Principle 2: A Strength-Based and Personalised Curriculum
Strength-based approaches are a key principle of inclusive education. They recognise each student has inherent strengths and talents. These strengths and a student's specific needs should be placed at the centre of curriculum-planning and implementation. This optimizes opportunities for both teachers and student learning. A strength-based and personalized curriculum improves student engagement, motivation, and academic outcomes for all students. This approach celebrates diversity and difference and facilitates opportunities for personalised learning.
Principle 3: Student Engagement and Voice
Seeking the perspectives of students ensures they make a meaningful contribution to their schooling and educational experience. The ability to have a voice influences students’ participation. Christine Grove, Lecturer and Educational and Developmental Psychologist from Monash University believes that “student roles are often consultative, rather than active, even when matters directly affect them. The key to listening well is to have a belief in students’ capabilities, and to develop relationships of trust and respect.” It’s not one-sided: students need to trust their teacher too. Therefore, when students are given a platform to share their voice, schools gain insider knowledge and better understand the student experience. To further authenticate this principle; teachers should facilitate multiple different ways for young people to be heard, regardless of their ability. Consider tools such as drawing, writing, talking, paintings, photographs, and videos to express themselves, and through these techniques, an educator will be able to gauge a learner’s expectations. Teachers should also not shy away from asking students to identify indicators of what an inclusive school looks like and measure the school against them.
Principle 4: Engaging with All Your Critical Stakeholders
Inclusive education occurs when students of all capabilities have the opportunity to grow and learn. This means providing each student and parents the access to accurate information on their learning through ongoing formative and summative assessments. Schools can also model positive behaviour and feedback, while still offering areas of improvement. For example, low reading confidence can be turned around by sharing positive stories of school successes where students have improved or progressed. Over time, this approach creates a positive community perception of the school and raises awareness about positive school culture.
Principle 5: Inclusive Teachers Need Commitment, Knowledge, and Practical Skills

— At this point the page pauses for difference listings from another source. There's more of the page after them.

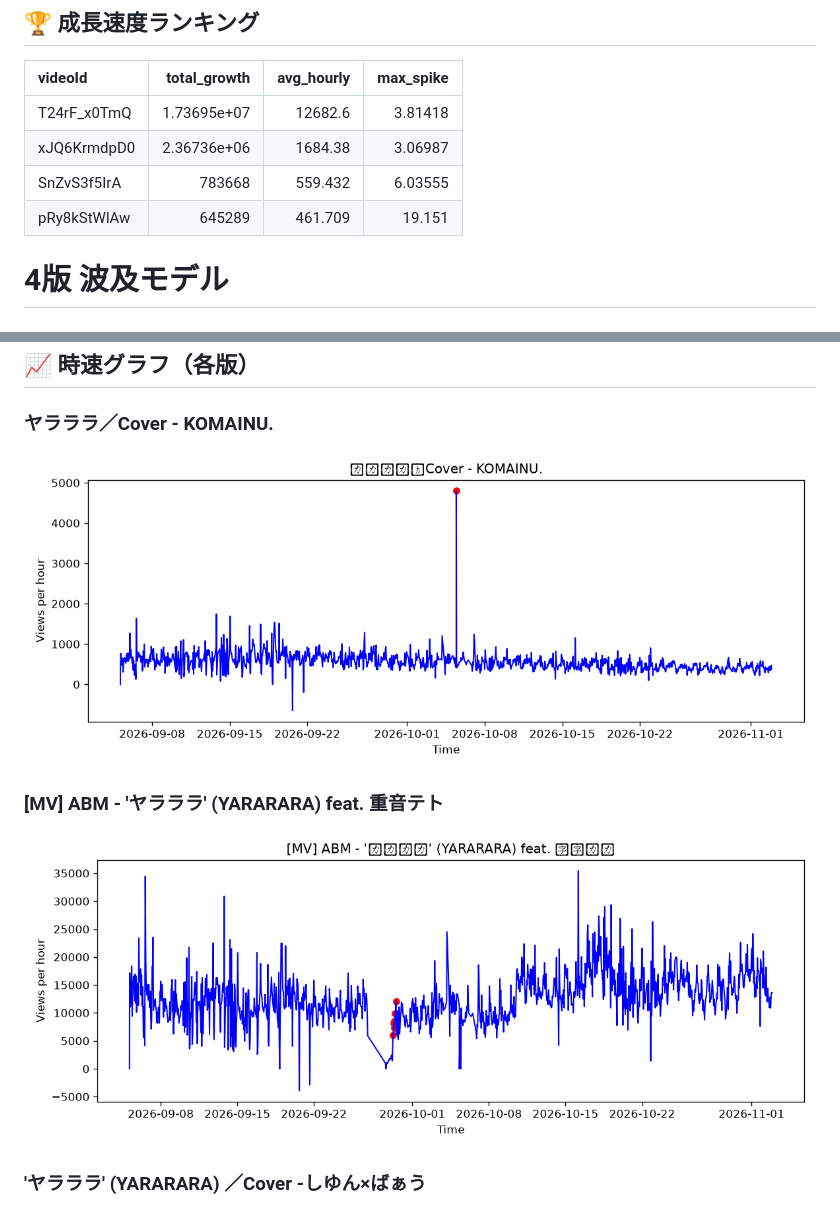
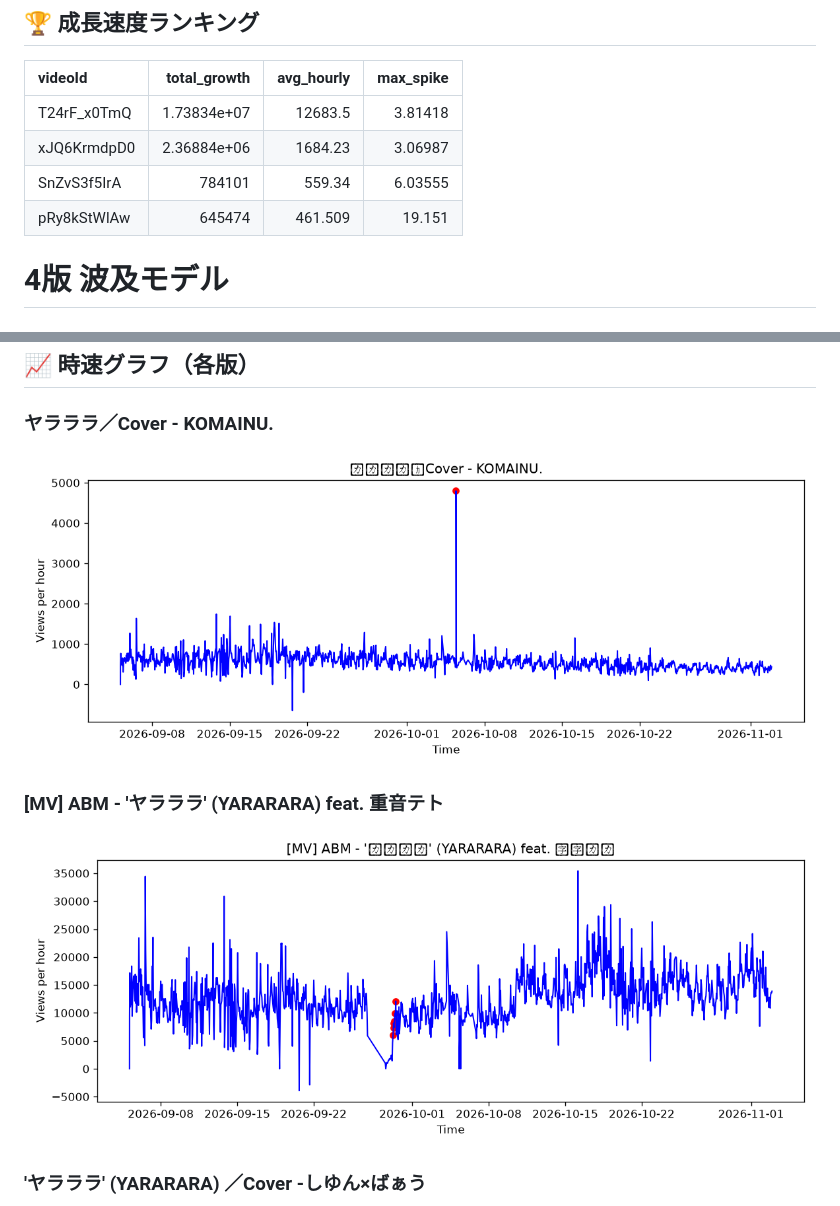
Before and after one commit to shimoharai-blip/youtube-view-fetch, a Markdown page: analysis_report.md, 2 parts joined by grey strips. Drawn GitHub-style; pictures changed too: graph_SnZvS3f5IrA.png, graph_T24rF_x0TmQ.png.

Commit message:
Update processed CSV and analysis report

```diff
--- a/analysis_report.md
+++ b/analysis_report.md
@@ -5,10 +5,10 @@
 
 | videoId     |     total_growth |   avg_hourly |   max_spike |
 |:------------|-----------------:|-------------:|------------:|
-| T24rF_x0TmQ |      1.73695e+07 |    12682.6   |     3.81418 |
-| xJQ6KrmdpD0 |      2.36736e+06 |     1684.38  |     3.06987 |
-| SnZvS3f5IrA | 783668           |      559.432 |     6.03555 |
-| pRy8kStWlAw | 645289           |      461.709 |    19.151   |
+| T24rF_x0TmQ |      1.73834e+07 |    12683.5   |     3.81418 |
+| xJQ6KrmdpD0 |      2.36884e+06 |     1684.23  |     3.06987 |
+| SnZvS3f5IrA | 784101           |      559.34  |     6.03555 |
+| pRy8kStWlAw | 645474           |      461.509 |    19.151   |
 
 
 
```
Also changed, not shown: other parts of analysis_report.md (+1 -1 lines), graph_pRy8kStWlAw.png, graph_xJQ6KrmdpD0.png, 2 other files.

Umesh Sharma, Professor of Inclusive Education and Educational Psychology from Monash University says that “Good teaching is good teaching for all, not just for some.” Teaching in inclusive classrooms requires teachers to have the 3Hs: the heart (commitment), the head (critical knowledge) and hands (practical strategies). It’s a must for educators to be fully committed to including all learners. They need to understand that inclusive practices benefit all students, regardless of the additional needs. On the other hand, inclusive education also benefits teachers, where strategies used to make classrooms more engaging, leads to improved professional satisfaction. Inclusion compels teachers to acquire critical knowledge and skills to teach students who differ in their abilities and their learning styles. It does not require teachers to become superhuman but it does require them to know about some of the most powerful evidence-based teaching strategies that engage learners across the board.
A teacher with heart, head, and hands (3Hs) will be a more effective educator for all learners, and not just for those who need additional support. We must not forget that a teacher with all 3Hs needs to be adequately supported by the school leadership team to use and sustain inclusive practices. It is pivotal to prepare educators to practise inclusive teaching by ensuring adequate teacher-training is provided. Education is a seed for the generation of tomorrow. Investing in educators ensures a brighter and better future for everyone regardless of differences.